• Your task:
Scan the records that follow, and whenever a line has the word "file", copy it.
---------- Data excerpts
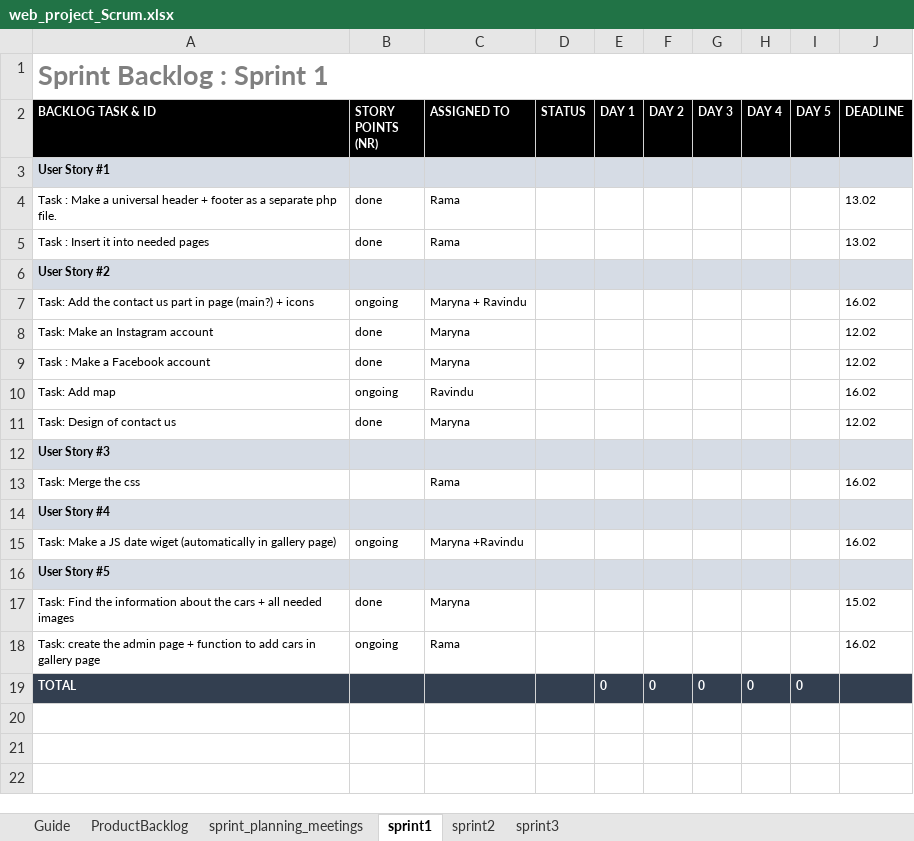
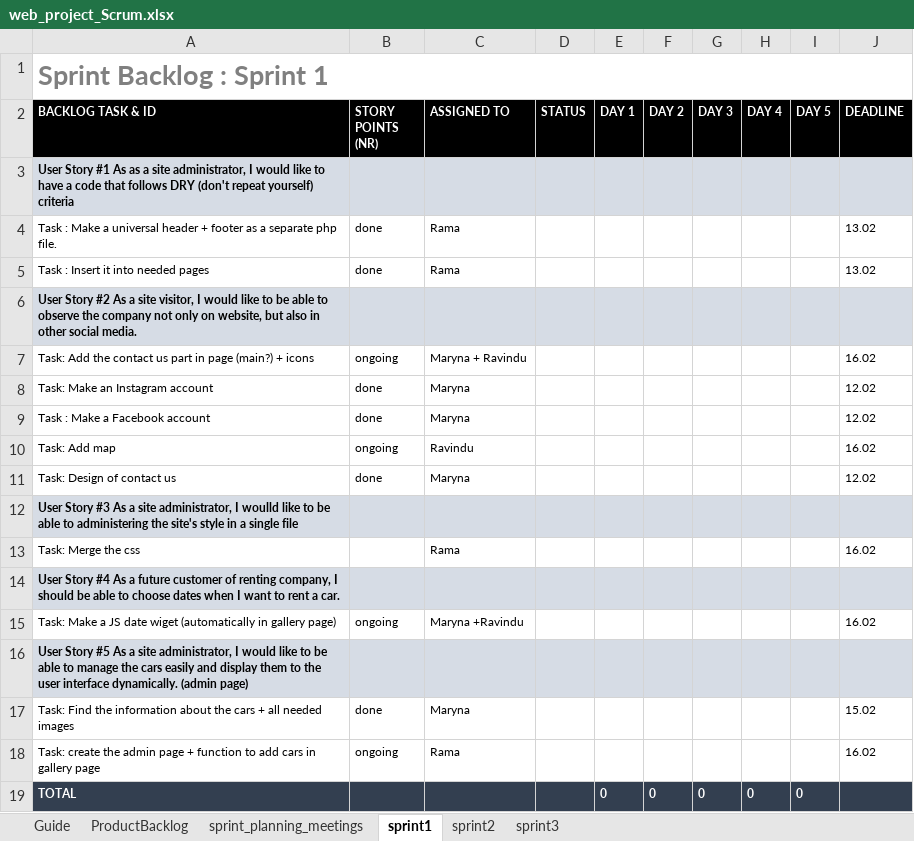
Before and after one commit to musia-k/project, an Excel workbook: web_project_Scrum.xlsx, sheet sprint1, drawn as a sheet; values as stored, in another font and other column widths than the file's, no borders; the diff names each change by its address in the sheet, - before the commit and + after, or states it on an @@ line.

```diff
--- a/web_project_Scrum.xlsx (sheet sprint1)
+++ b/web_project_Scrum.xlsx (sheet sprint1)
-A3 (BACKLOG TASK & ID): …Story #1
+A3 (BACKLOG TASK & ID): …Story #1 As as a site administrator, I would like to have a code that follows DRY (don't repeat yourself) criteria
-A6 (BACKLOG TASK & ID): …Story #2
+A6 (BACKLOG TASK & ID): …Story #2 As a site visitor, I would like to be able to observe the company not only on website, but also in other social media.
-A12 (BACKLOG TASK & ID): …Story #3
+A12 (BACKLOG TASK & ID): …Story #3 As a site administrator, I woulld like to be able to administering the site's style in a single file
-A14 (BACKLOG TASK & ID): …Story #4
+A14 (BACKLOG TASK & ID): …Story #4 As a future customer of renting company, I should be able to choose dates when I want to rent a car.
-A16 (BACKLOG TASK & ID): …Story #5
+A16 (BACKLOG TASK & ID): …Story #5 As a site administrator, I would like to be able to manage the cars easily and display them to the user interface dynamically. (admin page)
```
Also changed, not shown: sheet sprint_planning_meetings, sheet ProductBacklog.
--------------------
• Task solution:
Before and after one commit to musia-k/project, an Excel workbook: web_project_Scrum.xlsx, sheet sprint1, drawn as a sheet; values as stored, in another font and other column widths than the file's, no borders; the diff names each change by its address in the sheet, - before the commit and + after, or states it on an @@ line.
+A12 (BACKLOG TASK & ID): …Story #3 As a site administrator, I woulld like to be able to administering the site's style in a single file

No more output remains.